So, the intertubes are awash today with people venting their spleens about Twitter’s decision to stop sending replies by people you do follow, but to people you don’t follow, to your main Twitter feed. Previously you had the option either way, and now some people are getting their panties in a bunch about it. There are two things to say about this issue: Personally, I don’t want to see all the random replies to other people I don’t follow.
A few days ago, Yahoo! announced that they would be shuttering the venerable GeoCities this year. “So what?” you might well ask - GeoCities is after all an ageing service from a bygone era, and apart from some nostalgia and perhaps some data that some people might have had parked there for a while, most people won’t really notice it’s passing. But nevertheless, it’s important, and people who get carried away with putting a dollar value on the current favourite websites of the day (e.

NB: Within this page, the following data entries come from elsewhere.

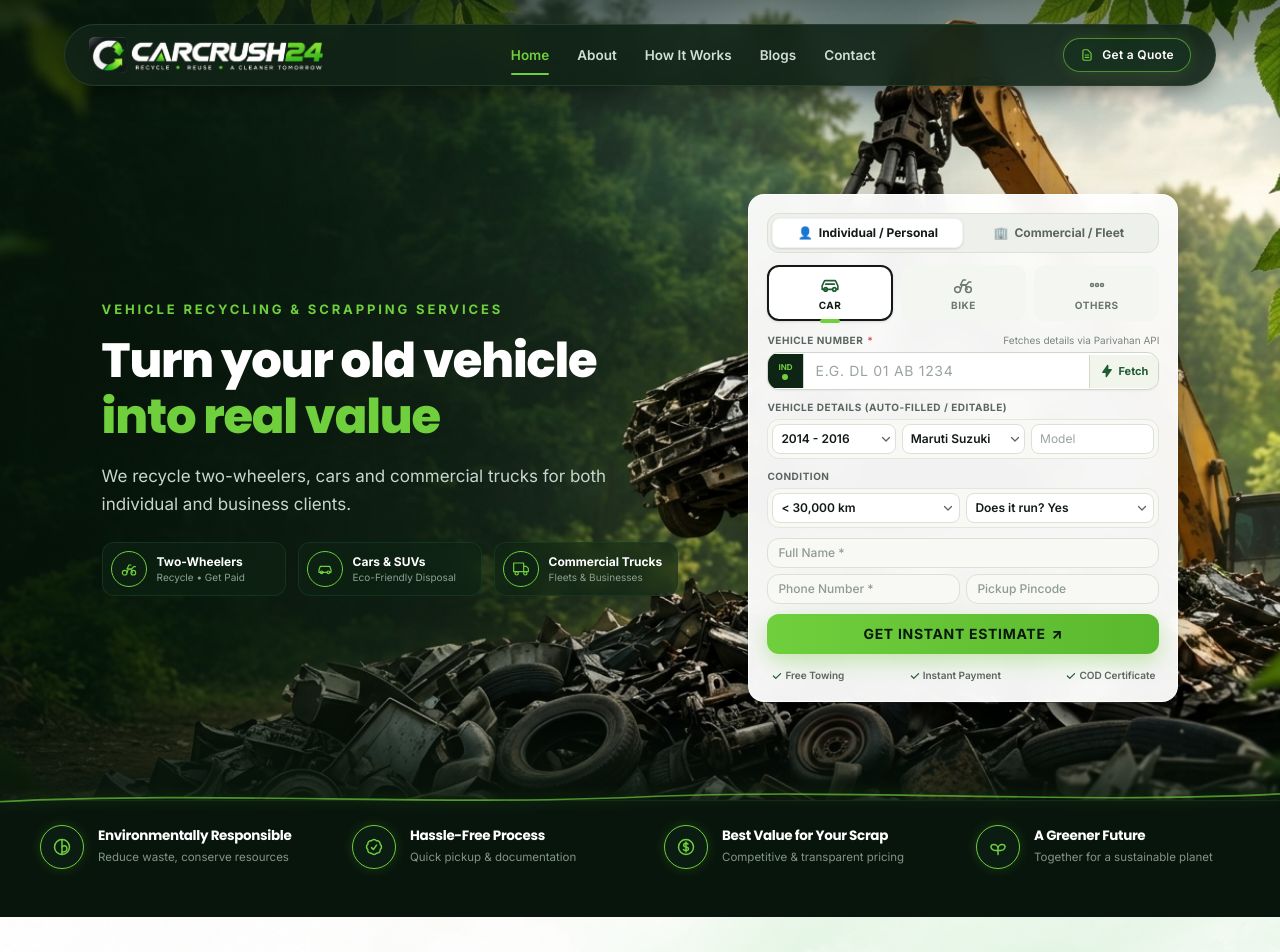
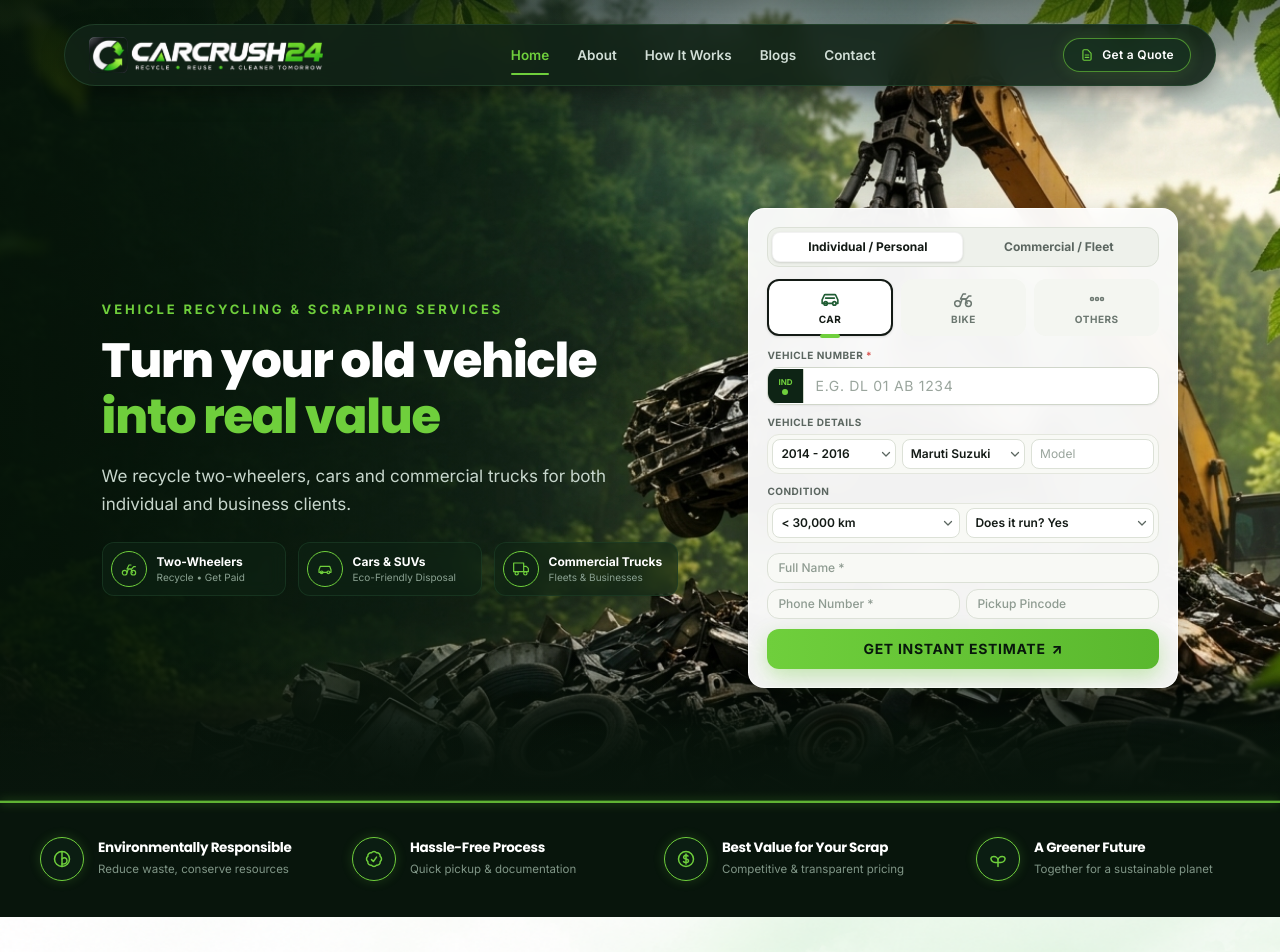
Before and after one commit to Anshgupta456/client_CarCrush24, a Next.js app in the folder client/: page / in a window 1280 px wide. Shown: the top 952 px of the page. Built offline with nearby package versions, Linux system fonts and the light colour scheme.

Commit message:
resposniveness fixed

```diff
--- a/client/package.json
+++ b/client/package.json
@@ -9,6 +9,7 @@
     "lint": "eslint"
   },
   "dependencies": {
+    "lucide-react": "^1.46.0",
     "next": "16.3.4",
     "react": "19.2.8",
     "react-dom": "19.2.8"
--- a/client/src/components/Hero.js
+++ b/client/src/components/Hero.js
@@ -9,24 +9,26 @@ export default function Hero() {
   return (
     <section className="relative min-h-[92vh] lg:min-h-screen flex flex-col justify-between overflow-hidden bg-[#07130a]">
       {/* Background Image Container */}
-      <div className="absolute inset-0 z-0">
+      <div className="absolute top-0 left-0 right-0 h-[640px] sm:h-[720px] lg:h-full lg:inset-0 z-0 overflow-hidden">
         <div
-          className="w-full h-full bg-cover bg-right sm:bg-center scale-100 transition-transform duration-1000"
+          className="w-full h-full bg-cover bg-[63%_center] sm:bg-[60%_center] lg:bg-center scale-100 transition-transform duration-1000"
           style={{
             backgroundImage: "url('/images/hero-bg.jpg')",
           }}
         />
 
-        {/* Gradient Vignettes & Contrast Overlays */}
-        {/* Left-side subtle gradient to ensure text readability without darkening background */}
-        <div className="absolute inset-0 bg-gradient-to-r from-[#061409]/75 via-[#08180c]/45 to-transparent sm:w-[55%] w-full z-[1]" />
+        {/* Left-side subtle gradient to ensure text readability */}
+        <div className="absolute inset-0 bg-gradient-to-r from-[#061409]/90 via-[#08180c]/60 to-transparent sm:w-[55%] w-[78%] z-[1]" />
 
-        {/* Bottom fade into trustbar */}
-        <div className="absolute bottom-0 left-0 right-0 h-24 bg-gradient-to-t from-[#08150c]/80 to-transparent z-[1]" />
+        {/* Bottom smooth fade out into dark background */}
+        <div className="absolute bottom-0 left-0 right-0 h-36 bg-gradient-to-t from-[#07130a] via-[#07130a]/80 to-transparent z-[1]" />
 
         {/* Subtle top fade for navbar */}
         <div className="absolute top-0 left-0 right-0 h-20 bg-gradient-to-b from-[#061409]/40 to-transparent z-[1]" />
       </div>
+
+      {/* Bottom fade into trustbar */}
+      <div className="absolute bottom-0 left-0 right-0 h-20 bg-gradient-to-t from-[#08150c] to-transparent z-[1] pointer-events-none" />
 
       {/* Main Hero Content */}
       <div className="relative z-10 max-w-7xl mx-auto px-4 sm:px-6 lg:px-8 pt-32 sm:pt-36 lg:pt-40 pb-16 flex-1 flex flex-col justify-center">
--- a/client/src/components/QuoteForm.js
+++ b/client/src/components/QuoteForm.js
@@ -42,11 +42,6 @@ const Icons = {
       <circle cx="6" cy="12" r="1.8" />
       <circle cx="12" cy="12" r="1.8" />
       <circle cx="18" cy="12" r="1.8" />
-    </svg>
-  ),
-  Sparkles: () => (
-    <svg className="w-3.5 h-3.5 text-[#1F5C33]" viewBox="0 0 20 20" fill="currentColor">
-      <path fillRule="evenodd" d="M11.3 1.046A1 1 0 0112 2v5h4a1 1 0 01.82 1.573l-7 10A1 1 0 018 18v-5H4a1 1 0 01-.82-1.573l7-10a1 1 0 011.12-.38z" clipRule="evenodd" />
     </svg>
   ),
   Check: () => (
@@ -98,8 +93,6 @@ export default function QuoteForm() {
     runs: 'Yes, starts & drives',
   });
 
-  const [isFetchingParivahan, setIsFetchingParivahan] = useState(false);
-  const [parivahanFetched, setParivahanFetched] = useState(false);
   const [isSubmitting, setIsSubmitting] = useState(false);
   const [isSubmitted, setIsSubmitted] = useState(false);
 
@@ -127,50 +120,6 @@ export default function QuoteForm() {
     setFormData((prev) => ({ ...prev, [name]: value }));
   };
 
-  // Parivahan Auto-Fetch Handler
-  const handleFetchParivahan = () => {
-    const rawNum = formData.vehicleNumber.trim();
-    if (!rawNum) {
-      alert('Please enter a vehicle registration number first (e.g. DL 01 AB 1234)');
-      return;
-    }
-
-    setIsFetchingParivahan(true);
-
-    // Simulate Parivahan API fetch delay
-    setTimeout(() => {
-      setIsFetchingParivahan(false);
-      setParivahanFetched(true);
-
-      // Populate mock data if fields are empty or as sample fetch
-      if (vehicleType === 'bike') {
-        setFormData((prev) => ({
-          ...prev,
-          year: '2017',
-          make: 'Hero',
-          model: 'Splendor Plus',
-          vehicleNumber: rawNum.toUpperCase(),
-        }));
-      } else if (vehicleType === 'truck' || vehicleType === 'bus') {
-        setFormData((prev) => ({
-          ...prev,
-          year: '2015',
-          make: 'Tata Motors',
-          model: 'LPT 1613',
-          vehicleNumber: rawNum.toUpperCase(),
-        }));
-      } else {
-        setFormData((prev) => ({
-          ...prev,
-          year: '2016',
-          make: 'Maruti Suzuki',
-          model: 'Swift Dzire VDi',
-          vehicleNumber: rawNum.toUpperCase(),
-        }));
-      }
-    }, 700);
-  };
-
   const handleSubmit = (e) => {
     e.preventDefault();
     setIsSubmitting(true);
@@ -184,7 +133,6 @@ export default function QuoteForm() {
 
   const handleResetForm = () => {
     setIsSubmitted(false);
-    setParivahanFetched(false);
     setFormData({
       name: '',
       phone: '',
@@ -212,26 +160,22 @@ export default function QuoteForm() {
             <button
               type="button"
               onClick={() => handleClientTypeChange('personal')}
-              className={`py-1.5 px-2 text-xs font-bold rounded-lg transition-all flex items-center justify-center gap-1.5 ${
-                clientType === 'personal'
+              className={`py-1.5 px-2 text-xs font-bold rounded-lg transition-all flex items-center justify-center gap-1.5 ${clientType === 'personal'
                 ? 'bg-white text-[#131A15] shadow-sm font-extrabold border border-black/5'
                 : 'text-[#5B6660] hover:text-[#131A15]'
                 }`}
             >
-              <span>👤</span>
               <span>Individual / Personal</span>
             </button>
 
             <button
               type="button"
               onClick={() => handleClientTypeChange('commercial')}
-              className={`py-1.5 px-2 text-xs font-bold rounded-lg transition-all flex items-center justify-center gap-1.5 ${
-                clientType === 'commercial'
+              className={`py-1.5 px-2 text-xs font-bold rounded-lg transition-all flex items-center justify-center gap-1.5 ${clientType === 'commercial'
                 ? 'bg-white text-[#131A15] shadow-sm font-extrabold border border-black/5'
                 : 'text-[#5B6660] hover:text-[#131A15]'
                 }`}
             >
-              <span>🏢</span>
               <span>Commercial / Fleet</span>
             </button>
           </div>
@@ -249,8 +193,7 @@ export default function QuoteForm() {
                   key={tab.id}
                   type="button"
                   onClick={() => handleVehicleTypeChange(tab.id)}
-                  className={`flex flex-col items-center justify-center py-2 px-1 rounded-xl transition-all relative ${
-                    isSelected
+                  className={`flex flex-col items-center justify-center py-2 px-1 rounded-xl transition-all relative ${isSelected
                     ? 'bg-white border-2 border-[#131A15] shadow-sm text-[#131A15]'
                     : 'bg-[#F4F6F1] border border-transparent text-[#6B7770] hover:bg-[#EAEFE6] hover:text-[#131A15]'
                     }`}
@@ -259,8 +202,7 @@ export default function QuoteForm() {
                     <IconComponent />
                   </div>
 
-                  <span className={`text-[10px] font-extrabold tracking-wider mt-1 uppercase leading-tight ${
-                    isSelected ? 'text-[#131A15]' : 'text-[#6B7770]'
+                  <span className={`text-[10px] font-extrabold tracking-wider mt-1 uppercase leading-tight ${isSelected ? 'text-[#131A15]' : 'text-[#6B7770]'
                     }`}>
                     {tab.label}
                   </span>
@@ -278,23 +220,11 @@ export default function QuoteForm() {
         {!isSubmitted ? (
           <form onSubmit={handleSubmit} className="space-y-2.5">
 
-            {/* FIELD 1: Indian Vehicle Registration Plate (First field + Parivahan Integration) */}
+            {/* FIELD 1: Vehicle Registration Number */}
             <div>
-              <div className="flex items-center justify-between mb-1">
-                <label className="text-[10px] font-bold text-[#5B6660] uppercase tracking-wider flex items-center gap-1">
-                  <span>Vehicle Number</span>
-                  <span className="text-[#D9534F]">*</span>
+              <label className="block text-[10px] font-bold text-[#5B6660] uppercase tracking-wider mb-1">
+                Vehicle Number <span className="text-[#D9534F]">*</span>
               </label>
-                {parivahanFetched ? (
-                  <span className="text-[10px] font-semibold text-[#1F5C33] flex items-center gap-0.5">
-                    <Icons.Check /> Parivahan Verified
-                  </span>
-                ) : (
-                  <span className="text-[10px] text-[#7A867F]">
-                    Fetches details via Parivahan API
-                  </span>
-                )}
-              </div>
 
               <div className="flex items-center border border-[#D0D6CA] rounded-xl overflow-hidden bg-white shadow-xs focus-within:ring-2 focus-within:ring-[#6FCF3C] focus-within:border-transparent">
                 {/* Indian Plate IND Badge */}
@@ -316,30 +246,13 @@ export default function QuoteForm() {
                   }}
                   className="flex-1 px-3 py-2 text-xs sm:text-sm font-bold uppercase tracking-wider text-[#131A15] placeholder:text-[#9AA59D] placeholder:font-normal focus:outline-none"
                 />
-
-                <button
-                  type="button"
-                  onClick={handleFetchParivahan}
-                  disabled={isFetchingParivahan}
-                  className="px-2.5 py-2 bg-[#F1F5EB] hover:bg-[#E3EDD9] text-[#1F5C33] text-[10px] sm:text-[11px] font-bold flex items-center gap-1 border-l border-[#D0D6CA] transition-colors whitespace-nowrap cursor-pointer"
-                  title="Auto-fetch vehicle details from Parivahan VAHAN database"
-                >
-                  {isFetchingParivahan ? (
-                    <span className="animate-pulse">Fetching...</span>
-                  ) : (
-                    <>
-                      <Icons.Sparkles />
-                      <span>Fetch</span>
-                    </>
-                  )}
-                </button>
               </div>
             </div>
 
-            {/* FIELD ROW 2: Vehicle Details (Year | Make | Model) - Editable after auto-fetch */}
+            {/* FIELD ROW 2: Vehicle Details (Year | Make | Model) */}
             <div>
               <label className="block text-[10px] font-bold text-[#5B6660] uppercase tracking-wider mb-1">
-                Vehicle Details (Auto-filled / Editable)
+                Vehicle Details
               </label>
               <div className="grid grid-cols-3 gap-1.5 bg-[#F8F9F5] p-1 rounded-xl border border-[#E4E7DE]">
                 {/* Year */}
@@ -438,8 +351,8 @@ export default function QuoteForm() {
                     className="w-full appearance-none bg-white border border-[#DCE1D7] rounded-lg px-2 py-1.5 pr-6 text-xs font-semibold text-[#131A15] focus:outline-none focus:ring-1 focus:ring-[#6FCF3C] cursor-pointer"
                   >
                     <option value="Yes, starts & drives">Does it run? Yes</option>
-                    <option value="Starts, doesn't drive">Starts, won't drive</option>
-                    <option value="Does not start / Seized">Doesn't run</option>
+                    <option value="Starts, doesn't drive">Starts, won&apos;t drive</option>
+                    <option value="Does not start / Seized">Doesn&apos;t run</option>
                     <option value="Scrapped / Dismantled">Dismantled / Shell</option>
                   </select>
                   <div className="pointer-events-none absolute inset-y-0 right-0 flex items-center px-1.5 text-[#5B6660]">
@@ -506,14 +419,6 @@ export default function QuoteForm() {
                 </>
               )}
             </button>
-
-            {/* Streamlined Trust Line */}
-            <div className="pt-1 flex items-center justify-between text-[10px] font-semibold text-[#5B6660] px-1">
-              <span className="flex items-center gap-0.5"><Icons.Check /> Free Towing</span>
-              <span className="flex items-center gap-0.5"><Icons.Check /> Instant Payment</span>
-              <span className="flex items-center gap-0.5"><Icons.Check /> COD Certificate</span>
-            </div>
-
           </form>
         ) : (
           /* Thank You Screen (Matching user reference) */
--- a/client/src/components/TrustBar.js
+++ b/client/src/components/TrustBar.js
@@ -43,27 +43,11 @@ const trustItems = [
 
 export default function TrustBar() {
   return (
-    <div className="relative w-full bg-[#08150c] pt-2 pb-8 sm:pb-10 border-t border-[#1d3d24]/50 z-20">
-      {/* Subtle organic neon wave line accent across the top */}
-      <div className="absolute -top-[18px] left-0 right-0 w-full overflow-hidden leading-none pointer-events-none opacity-80">
-        <svg
-          viewBox="0 0 1440 36"
-          fill="none"
-          xmlns="http://www.w3.org/2000/svg"
-          className="w-full h-7 object-cover"
-          preserveAspectRatio="none"
-        >
-          <path
-            d="M0 24C240 10 480 30 720 18C960 6 1200 28 1440 14"
-            stroke="#6FCF3C"
-            strokeWidth="2"
-            strokeOpacity="0.85"
-            className="filter drop-shadow-[0_0_8px_rgba(111,207,60,0.6)]"
-          />
-        </svg>
-      </div>
+    <div className="relative w-full bg-[#08150c] py-6 sm:py-7 border-t border-[#6FCF3C]/30 z-20">
+      {/* Straight glowing neon accent line across the top */}
+      <div className="absolute top-0 left-0 right-0 h-[2px] bg-[#6FCF3C] opacity-85 shadow-[0_0_10px_rgba(111,207,60,0.7)] pointer-events-none" />
 
-      <div className="max-w-7xl mx-auto px-4 sm:px-6 lg:px-8 mt-2">
+      <div className="max-w-7xl mx-auto px-4 sm:px-6 lg:px-8">
         <div className="grid grid-cols-1 sm:grid-cols-2 lg:grid-cols-4 gap-6 lg:gap-8">
           {trustItems.map((item, idx) => (
             <div
```
Also changed, not shown: client/src/app/about/page.js (+7 -40 lines), client/src/app/how-it-works/page.js (+7 -15 lines), client/src/app/test-pin/page.js (added, +9 -0 lines), client/src/components/ReachSection.js (+11 -12 lines), client/src/components/SectionHeader.js (+11 -2 lines), 1 other file (tests, documents, lock files or other folders). Lines whose indentation alone changed are shown as unchanged.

I’m a bit of a grump when it comes to a lot of the Web 2.0 startups of recent years. I still dislike Facebook - originally it was just an in-principle reaction based on their rather irritating child-CEO and his ability to attract vast amounts of investment based on a business plan made entirely of arm-waving and wet tissue paper, but now having used it for a while, I dislike it on its own merits.
I consider LinkedIn to be one of the few genuinely useful things to come out of the whole Web 2.0 gold rush, since it’s a business-oriented, generally ‘fluffless’ site (if I see one more virtual gift or stupid time-wasting Facebook application, I’ll lose all will to live) - as such I actually do use it fairly regularly. I finally got around to creating an OGRE Group - feel free to join if you’re a professional OGRE user / contributor.